…is recording. I was reminded of this while driving with my daughter, listening to the iPod on shuffle, and a tune I had recorded came up…but I didn’t recognize it was me.
I love recording because of the creative process involved…it’s like writing a drum song (actually it IS that). It’s also an opportunity to get creative with tones and timbres on the instrument. Me being one of those tone merchant guys, well…that’s just too much fun (as the Joker would say 😉
I was telling one of my teachers about one of my tone pursuits (in this case, the perfect rimshot backbeat for any occasion). He started laughing when I told him I have six different rim shots I can do on the snare drum (actually nine if I use my wallet). This is a guy who’s a pro drummer in LA, plays on the big network TV shows, and he tells me, “Dude, I have, like, one–you’re insane”.
(Before I take too much credit for being fabulous, I should note that I got the idea from Ringo. Nine times out of 10, anything I think up and do on drums, Ringo was there first 😉
So, I’m gonna focus on a couple of tunes I recorded in Portland. The first one I want to focus on is Shoebox Letters “Another Summer Day”, written by Dennis Winslow
This was one of tunes where we were listening to the iPod on shuffle in the car, the tune came up, and I didn’t recognize it was me at first. The reason for that was that we learned it at the recording session; got it in two, three takes tops…then that was it–we were done.
It’s also a tune that we rarely played live. (Yes, Dennis has so many tunes in his portfolio that a great tune like this just gets lost in the shuffle and dropped from the set list after a couple of gigs…makes ya sick don’t it?) So, the recording version is one of the less than 5-6 times this tune was ever played.
It’s easy to forget that some of the songs you love and grew up with don’t ever get played live and the recording may be the only time it was performed, ever.
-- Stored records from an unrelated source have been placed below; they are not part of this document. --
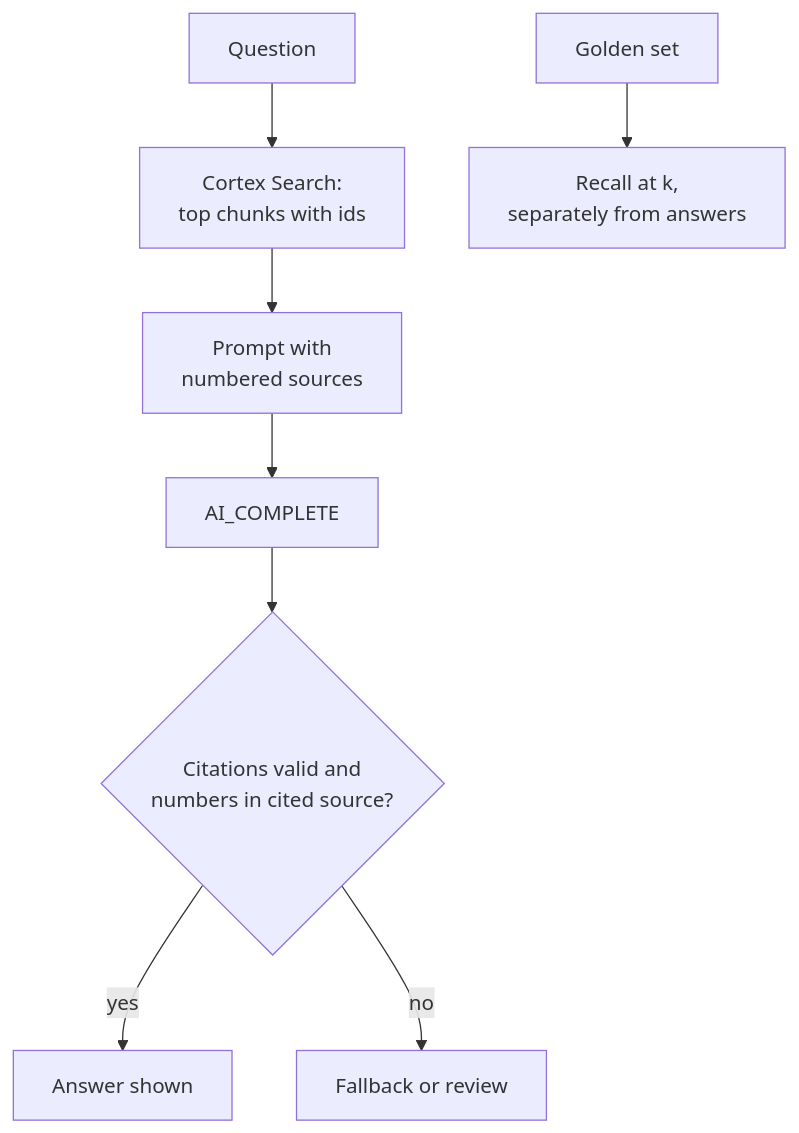
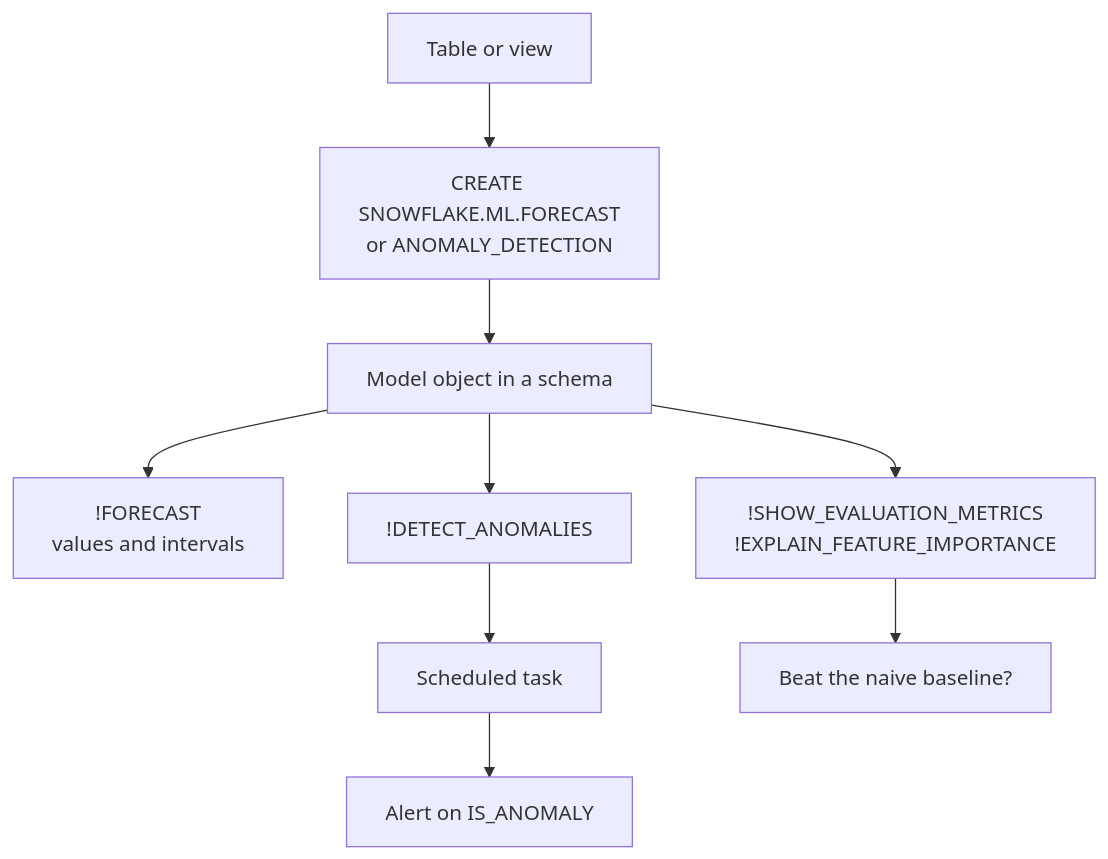
One commit to Abhi4972/AI-From-Zero-to-Hero changed the diagram in data/diagrams/a3310.mmd. Above: the diagram before and after it, drawn with Mermaid. The commit also changed 74 other files, not shown here.

```diff
--- a/data/diagrams/a3310.mmd
+++ b/data/diagrams/a3310.mmd
@@ -1,9 +1,10 @@
-%% after: The pattern in Snowflake
+%% after: The four ML Functions
 flowchart TD
-  Q["Question"] --> S["Cortex Search:<br/>top chunks with ids"]
-  S --> P["Prompt with<br/>numbered sources"]
-  P --> C["AI_COMPLETE"]
-  C --> V{"Citations valid and<br/>numbers in cited source?"}
-  V -->|"yes"| A["Answer shown"]
-  V -->|"no"| F["Fallback or review"]
-  G["Golden set"] --> R["Recall at k,<br/>separately from answers"]
+  D["Table or view"] --> C["CREATE SNOWFLAKE.ML.FORECAST<br/>or ANOMALY_DETECTION"]
+  C --> MO["Model object in a schema"]
+  MO --> FC["!FORECAST<br/>values and intervals"]
+  MO --> EV["!SHOW_EVALUATION_METRICS<br/>!EXPLAIN_FEATURE_IMPORTANCE"]
+  MO --> DA["!DETECT_ANOMALIES"]
+  DA --> TK["Scheduled task"]
+  TK --> AL["Alert on IS_ANOMALY"]
+  EV --> BL["Beat the naive baseline?"]
```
Most any tune recorded from Sgt. Pepper forward never got played live by the Beatles live (the exception being the rooftop concert).
The next song I want to talk about is Shoebox Letters “First to Hurt”, another one written by Dennis. In this case, this was a song we did live all the time. However, the arrangement on the recording is so different compared to the live version that I also didn’t recognize it at first when it came up on shuffle that day. (Plus the recording has that great mandolin hook that we never did live.) When we played this live, it was almost like a U2 tune; building, driving, getting louder all the way through the tune–it was a great set closing tune. And it was nothing like the recorded version.
This is not to say that recording is without its challenges, or that it’s just a fun stroll in the park. No, no. Most importantly, the drummer can’t punch in and fix parts that weren’t initially played correctly, so the drummer is under a lot of pressure to put the drum track down right, and quickly (recording studio time is very expensive–unless you’re recording at home, and even then, folks want you to work quickly).
Also, working in the studio is sort of like a verbal IQ test (verbal in that if you play Rock, Pop, Country and R&B, you’re almost never working from a chart, although sometimes I make my own). Here’s an example from an R&B recording session I did this past week: I was tracking with the rhythm guitarist, who also happened to be the songwriter, and he asked me this. “Have the snare lay out on 1st half of first verse, and then lay out on first quarter of second verse.” Now, I had no charts, therefore I had no numbers available to me count measures, so I had to use my musical sensibility to figure out when I was halfway, or a quarter of the way through each of those respective verses. And quickly, because the next thing out of his mouth was “Make sense? Count it in” 😉
Also, session leaders will often times have you working on two to three things at the same time. At one time during the session I mentioned above, the songwriter asked before a take that “this time play the whole thing more ‘on’ the beat” (vs. behind the beat in this case) and “take the bass drum out of the intro”. So here we go again–it’s like a verbal IQ test!
But I truly do love it–despite the challenges. Or rather, maybe because of the challenges (if it was easy, anyone could do it, right? 😉 It’s also gratifying to realize that, in many cases, you are helping to create the definitive recorded artifact of that particular tune.
And don’t get me wrong–I truly love playing live as well. It’s just that, in genres like Rock, Pop, Country and R&B, there’s less creative work done live onstage (as compared to Jazz, for example).
So that’s it. And, for my drummer friends out there, remember to have fun…when you drum!